Four games into the season, the Wildcats, Ducks and Cardinal comprise the top-third. After them? It's the Pac-10 meat. It looks to be of a fairly high quality, but we really don't know yet. And it's certainly difficult to project a pecking order with confidence.


  • USC's early-season schedule has been so bad that coach Lane Kiffin has called it a "preseason." The Trojans have looked good at times on both sides of the ball. And they've also looked bad.

  • Arizona State is 0-2 vs. FBS teams. But it played highly competitive games with No. 11 Wisconsin and No. 5 Oregon. The Sun Devils were picked ninth in the conference in the preseason. It's now hard to imagine that's where they'll end up.

  • California looked so good in its first two games it got ranked. Then it was rank at Nevada. It bounced back with a strong performance at Arizona, but couldn't hold on at the end. There's some negative momentum, but we're not putting a "sell" rating on the Bears just yet.

  • Oregon State is 1-2, but it lost to teams presently ranked in the top-five. Still, the Beavers, picked third in the preseason poll, didn't look particularly good while losing (as, say, ASU did vs. Wisconsin and Oregon). On the other hand, no team in the nation is more adept at bouncing back after a slow start.

  • UCLA looked terrible at 0-2. But, now at 2-2, the Bruins look good enough for a national ranking. How many other teams have beaten both a top-10 (Texas) and top-25 (Houston) foe? Still, Bruins fans probably would like to see the passing game perk up a bit.

  • Washington was humiliated by Nebraska, but the worse loss might be the opener at BYU, which is now 1-3. Still, the reason many were high on the Huskies in the preseason -- lots of returning starters surrounding QB Jake Locker -- remains in place.

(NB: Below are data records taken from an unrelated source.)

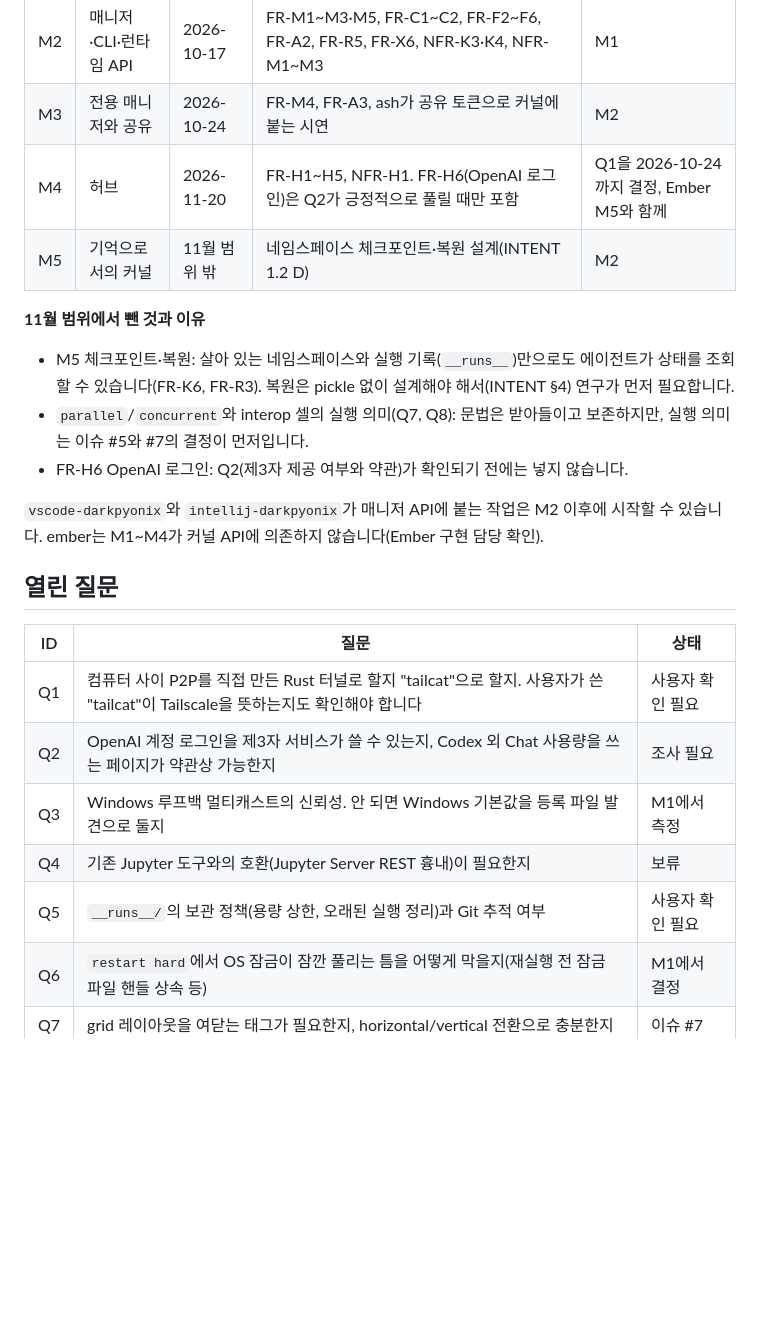
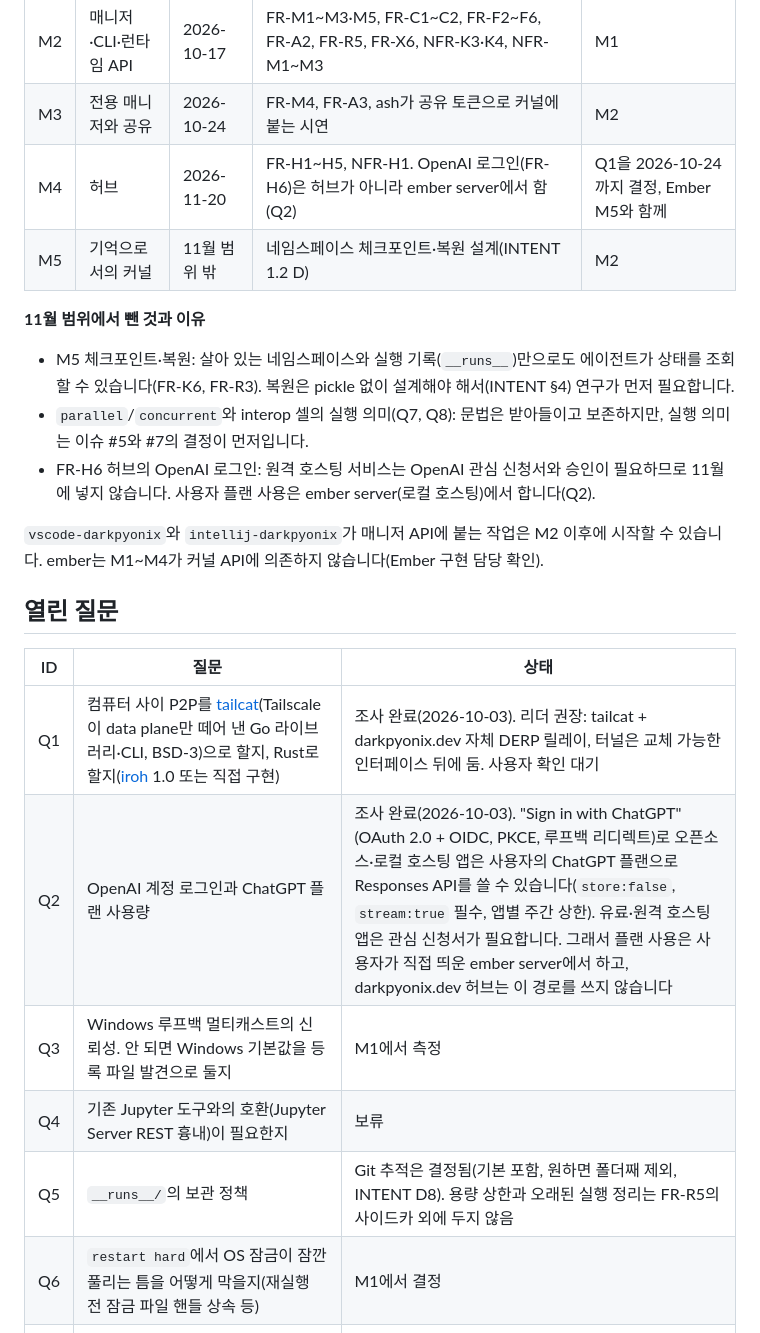
Before and after one commit to DarkPyonix/darkpyonix, a Markdown page: PROJECT.md, the part around the change. Rendered like a GitHub page; blank space fills up the shorter version.

Commit message:
Docs: Record the tailcat, ChatGPT sign-in and __runs__ findings
__runs__/ is tracked by git by default and users exclude it themselves
(user decision). Q1 now compares tailcat, iroh and building our own;
Q2 records that ChatGPT plan usage is open to open-source, locally
hosted apps, so it belongs in the user's ember server, not the hub.

```diff
--- a/PROJECT.md
+++ b/PROJECT.md
@@ -37,13 +37,13 @@ dioxus-compose와 같은 SDD + TDD입니다. 규칙은 [CLAUDE.md](CLAUDE.md)에
 | M1 | 커널 코어 | 2026-10-10 | FR-K1~K8, FR-X1~X5, FR-R1~R4, FR-D1~D2, FR-F1, FR-A1, PR-1~4, NFR-K1·K2 | M0 |
 | M2 | 매니저·CLI·런타임 API | 2026-10-17 | FR-M1~M3·M5, FR-C1~C2, FR-F2~F6, FR-A2, FR-R5, FR-X6, NFR-K3·K4, NFR-M1~M3 | M1 |
 | M3 | 전용 매니저와 공유 | 2026-10-24 | FR-M4, FR-A3, ash가 공유 토큰으로 커널에 붙는 시연 | M2 |
-| M4 | 허브 | 2026-11-20 | FR-H1~H5, NFR-H1. FR-H6(OpenAI 로그인)은 Q2가 긍정적으로 풀릴 때만 포함 | Q1을 2026-10-24까지 결정, Ember M5와 함께 |
+| M4 | 허브 | 2026-11-20 | FR-H1~H5, NFR-H1. OpenAI 로그인(FR-H6)은 허브가 아니라 ember server에서 함(Q2) | Q1을 2026-10-24까지 결정, Ember M5와 함께 |
 | M5 | 기억으로서의 커널 | 11월 범위 밖 | 네임스페이스 체크포인트·복원 설계(INTENT 1.2 D) | M2 |
 
 **11월 범위에서 뺀 것과 이유**
 - M5 체크포인트·복원: 살아 있는 네임스페이스와 실행 기록(`__runs__`)만으로도 에이전트가 상태를 조회할 수 있습니다(FR-K6, FR-R3). 복원은 pickle 없이 설계해야 해서(INTENT §4) 연구가 먼저 필요합니다.
 - `parallel`/`concurrent`와 interop 셀의 실행 의미(Q7, Q8): 문법은 받아들이고 보존하지만, 실행 의미는 이슈 #5와 #7의 결정이 먼저입니다.
-- FR-H6 OpenAI 로그인: Q2(제3자 제공 여부와 약관)가 확인되기 전에는 넣지 않습니다.
+- FR-H6 허브의 OpenAI 로그인: 원격 호스팅 서비스는 OpenAI 관심 신청서와 승인이 필요하므로 11월에 넣지 않습니다. 사용자 플랜 사용은 ember server(로컬 호스팅)에서 합니다(Q2).
 
 `vscode-darkpyonix`와 `intellij-darkpyonix`가 매니저 API에 붙는 작업은 M2 이후에 시작할 수 있습니다. ember는 M1~M4가 커널 API에 의존하지 않습니다(Ember 구현 담당 확인).
 
@@ -51,11 +51,11 @@ dioxus-compose와 같은 SDD + TDD입니다. 규칙은 [CLAUDE.md](CLAUDE.md)에
 
 | ID | 질문 | 상태 |
 |---|---|---|
-| Q1 | 컴퓨터 사이 P2P를 직접 만든 Rust 터널로 할지 "tailcat"으로 할지. 사용자가 쓴 "tailcat"이 Tailscale을 뜻하는지도 확인해야 합니다 | 사용자 확인 필요 |
-| Q2 | OpenAI 계정 로그인을 제3자 서비스가 쓸 수 있는지, Codex 외 Chat 사용량을 쓰는 페이지가 약관상 가능한지 | 조사 필요 |
+| Q1 | 컴퓨터 사이 P2P를 [tailcat](https://github.com/tailscale/tailcat)(Tailscale이 data plane만 떼어 낸 Go 라이브러리·CLI, BSD-3)으로 할지, Rust로 할지([iroh](https://github.com/n0-computer/iroh) 1.0 또는 직접 구현) | 조사 완료(2026-10-03). 리더 권장: tailcat + darkpyonix.dev 자체 DERP 릴레이, 터널은 교체 가능한 인터페이스 뒤에 둠. 사용자 확인 대기 |
+| Q2 | OpenAI 계정 로그인과 ChatGPT 플랜 사용량 | 조사 완료(2026-10-03). "Sign in with ChatGPT"(OAuth 2.0 + OIDC, PKCE, 루프백 리디렉트)로 오픈소스·로컬 호스팅 앱은 사용자의 ChatGPT 플랜으로 Responses API를 쓸 수 있습니다(`store:false`, `stream:true` 필수, 앱별 주간 상한). 유료·원격 호스팅 앱은 관심 신청서가 필요합니다. 그래서 플랜 사용은 사용자가 직접 띄운 ember server에서 하고, darkpyonix.dev 허브는 이 경로를 쓰지 않습니다 |
 | Q3 | Windows 루프백 멀티캐스트의 신뢰성. 안 되면 Windows 기본값을 등록 파일 발견으로 둘지 | M1에서 측정 |
 | Q4 | 기존 Jupyter 도구와의 호환(Jupyter Server REST 흉내)이 필요한지 | 보류 |
-| Q5 | `__runs__/`의 보관 정책(용량 상한, 오래된 실행 정리)과 Git 추적 여부 | 사용자 확인 필요 |
+| Q5 | `__runs__/`의 보관 정책 | Git 추적은 결정됨(기본 포함, 원하면 폴더째 제외, INTENT D8). 용량 상한과 오래된 실행 정리는 FR-R5의 사이드카 외에 두지 않음 |
 | Q6 | `restart hard`에서 OS 잠금이 잠깐 풀리는 틈을 어떻게 막을지(재실행 전 잠금 파일 핸들 상속 등) | M1에서 결정 |
 | Q7 | grid 레이아웃을 여닫는 태그가 필요한지, horizontal/vertical 전환으로 충분한지 | 이슈 #7 |
 | Q8 | `parallel`/`concurrent`와 언어 interop 셀의 실행 의미 | 이슈 #5, #7 |
```
Also changed, not shown: docs/INTENT.md (+2 -0 lines), docs/SPEC.md (+1 -1 lines).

You could make a reasonable argument for any of these six finishing in the top half of the Pac-10. You could do the same for the bottom half. Yes, even USC, considering the potential emotional volatility of the Trojans with no postseason possibilities due to NCAA sanctions. What happens if they lose a couple of games? Do they pack it in?

And how will all this meat eventually stack up? Will two or three of these teams win eight or nine games while a couple of others lose eight or nine? Or will they become a bunch of 6-6, 7-5 squads? Will the conference end up looking deep and distinguished -- as it does now -- or will the rugged conference schedule end up creating the sort of parity that looks like mediocrity to outsiders?

We'll get a pretty good idea of things over the next two weekends.

While the national eyes will be on Stanford's visit to Oregon on Saturday, Washington's visit to USC and Arizona State's trip to Oregon State will be revealing.

If the Huskies beat the Trojans for a second consecutive year -- they haven't won on the road since Nov. 3, 2007 -- then the despondency of the Nebraska loss will mostly go away, particularly if Locker puts up big numbers. And USC will be exposed. A Trojans win, however, won't be as noteworthy because that's the expected outcome, unless it's a blowout. Then USC would climb in the polls and the Huskies would be taken off the list of teams likely to earn bowl berths.

As for the Sun Devils in Corvallis, it seems like the winner will be headed for the top-half of the Pac-10, the loser the bottom half. Sure, the Beavers have bounced back from 2-3 starts in three of the past four years, but they've never been 1-3. And losing at home to the Sun Devils before visiting Arizona and Washington wouldn't bode well.

The game doesn't feel as critical for ASU, though it would almost certainly make the Oct. 9 visit to Washington a must-win for bowl hopes. And we could also question how the Sun Devils might handle three consecutive defeats.

Speaking of Oct. 9, it feels like a "separation Saturday." Besides ASU-Washington and OSU at Arizona, UCLA visits California and Stanford plays host to USC.

A UCLA win at Cal would confirm the Bruins' arrival. And would probably confirm the Bears as a bottom-half team. The reverse might indicate that both teams are destined for wild swings of fortune throughout the season.

Will Stanford-USC, already a grudge match, be a battle of unbeatens? If so, a Stanford victory likely would announce it as a national title contender. And a USC win? The notion of the Trojans winning the AP national title might get broached.

Just saying.

The Pac-10 distinguished itself during nonconference play, going 10-4 vs. other BCS conferences and 15-9 overall vs. FBS foes (USC-Notre Dame will be played on Nov. 27). That depth many talked about in the preseason? It's been confirmed.

And that depth means a lot of teams look good enough to climb the heights of the Pac-10. But that also means teams that flashed potential will end up in the depths, wondering what might have been.